Art by Tiff J. Sutton / tiffjtiffsutton.com



Dream Home


Dad dreams about the walk-in cooler, holy 
and secret its open cans of cherries, whole  
boxes of loose chocolate chips. Always 
more vivid than mine, he sees every detail  
of the bakery in ’53. See that picture? That’s all of us 
there, says his peg-legged grandfather, pointing 
to a wall calendar–Baroque Cossacks fording a river.  
That’s your Dad, that’s Harold and John Pristacz, and the one 
with the biggest sword is me. Dad studied their faces,  
their billowing mustaches for the rest of the year.  

He remembers the shop, its work table rubbed 
smooth, splinterless from thirty years of use.  
One oven is set in the wall - black metal poured  
with the building at the turn of the century.  
The other looks like an art deco locomotive.

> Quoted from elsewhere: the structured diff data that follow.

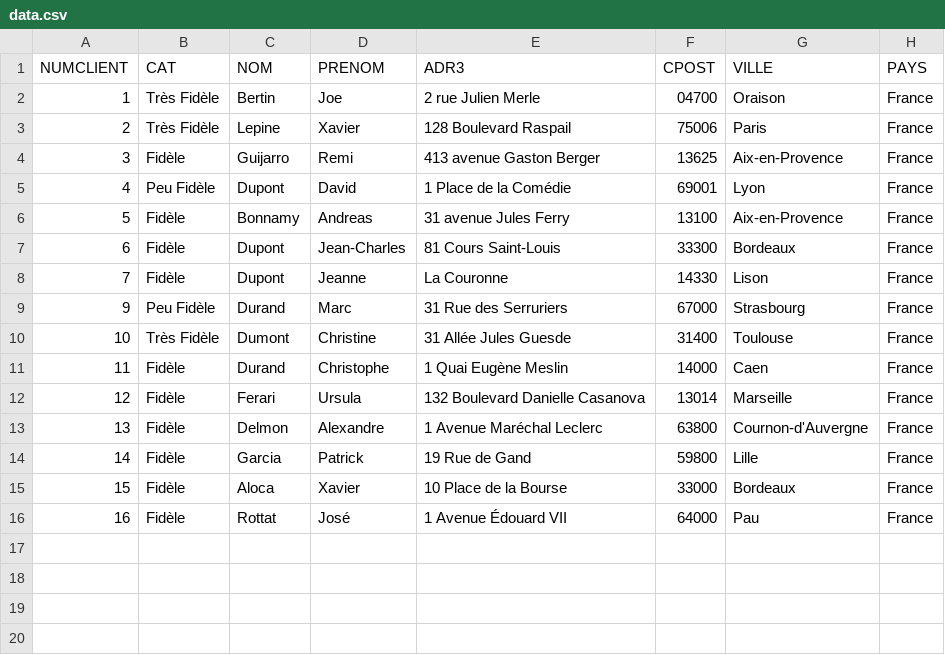
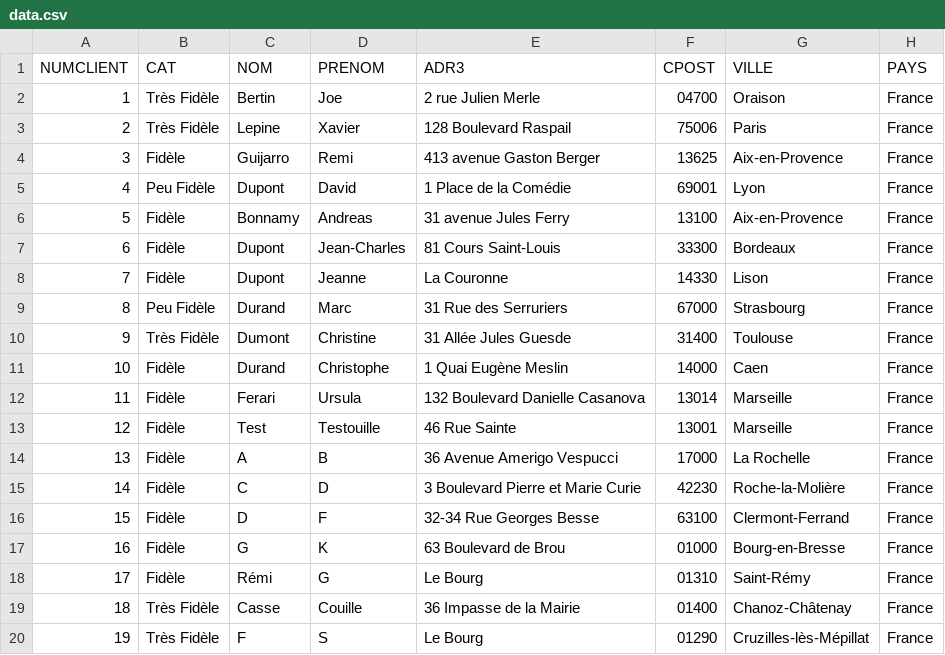
Before and after one commit to Remi-Guijarro/Ptut_Fondation_S4, a CSV file: out/production/GeolocalisationDonS4/fr/univ/amu/ressources/data.csv, drawn as a sheet.

```diff
--- a/out/production/GeolocalisationDonS4/fr/univ/amu/ressources/data.csv
+++ b/out/production/GeolocalisationDonS4/fr/univ/amu/ressources/data.csv
@@ -8,9 +8,13 @@ NUMCLIENT,CAT,NOM,PRENOM,ADR3,CPOST,VILLE,PAYS,
 7,Fidèle,Dupont,Jeanne,La Couronne,14330,Lison,France,
-9,Peu Fidèle,Durand,Marc,31 Rue des Serruriers,67000,Strasbourg,France,
-10,Très Fidèle,Dumont,Christine,31 Allée Jules Guesde,31400,Toulouse,France,
-11,Fidèle,Durand,Christophe,1 Quai Eugène Meslin,14000,Caen,France,
-12,Fidèle,Ferari,Ursula,132 Boulevard Danielle Casanova,13014,Marseille,France,
-13,Fidèle,Delmon,Alexandre,1 Avenue Maréchal Leclerc,63800,Cournon-d'Auvergne,France,
-14,Fidèle,Garcia,Patrick,19 Rue de Gand,59800,Lille,France,
-15,Fidèle,Aloca,Xavier, 10 Place de la Bourse,33000,Bordeaux,France,
-16,Fidèle,Rottat,José, 1 Avenue Édouard VII,64000,Pau,France,
+8,Peu Fidèle,Durand,Marc,31 Rue des Serruriers,67000,Strasbourg,France,
+9,Très Fidèle,Dumont,Christine,31 Allée Jules Guesde,31400,Toulouse,France,
+10,Fidèle,Durand,Christophe,1 Quai Eugène Meslin,14000,Caen,France,
+11,Fidèle,Ferari,Ursula,132 Boulevard Danielle Casanova,13014,Marseille,France,
+12,Fidèle,Test,Testouille,46 Rue Sainte,13001,Marseille,France,
+13,Fidèle,A,B,36 Avenue Amerigo Vespucci,17000,La Rochelle,France,
+14,Fidèle,C,D,3 Boulevard Pierre et Marie Curie,42230,Roche-la-Molière,France,
+15,Fidèle,D,F,32-34 Rue Georges Besse,63100,Clermont-Ferrand,France,
+16,Fidèle,G,K,63 Boulevard de Brou,01000,Bourg-en-Bresse,France,
+17,Fidèle,Rémi,G,Le Bourg,01310,Saint-Rémy,France,
+18,Très Fidèle,Casse,Couille,36 Impasse de la Mairie,01400,Chanoz-Châtenay,France,
+19,Très Fidèle,F,S,Le Bourg,01290,Cruzilles-lès-Mépillat,France,
```
Also changed, not shown: src/fr/univ/amu/ressources/data.csv, 44 other files.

They both open  
for offerings of loaves, mouths ten feet deep and fiery.  
Against the wall are the mixers, tall as grown men, revolving   
bowls the size of armchairs. When he was six,  
Dad dreamed his grandmother fell in naked and rolled  
ecstatic in the wet dough, her mouth a perfect circle.



Dream Home


It’s always around the corner. Last night
I left Chris’ house – which doesn’t exist – turned right  
and there it was, larger than I remember. It always is  
somehow. Presumably my mother and father were inside  
working on a meal or maybe watching a movie, but I woke up 
before I could see. Other times it’s been less itself.
Once, my parents had renovated it beyond recognition,
skylights and open concept rooms. I didn’t care.
I was happy they had somewhere familiar to grow old.
I like going to sleep now. How wonderful to see
all the different ways emptiness can fold itself.



Erich Slimak is a singer, amateur basketball historian, and fifth-generation New Yorker, where he lives with his partner. He received his MFA in Poetry Writing from The University of Illinois at Urbana-Champaign, where he served as Assistant Poetry Editor of NINTH LETTER. His work has appeared or is forthcoming in Poetry Northwest, I-70 Review, The Pinch, and elsewhere.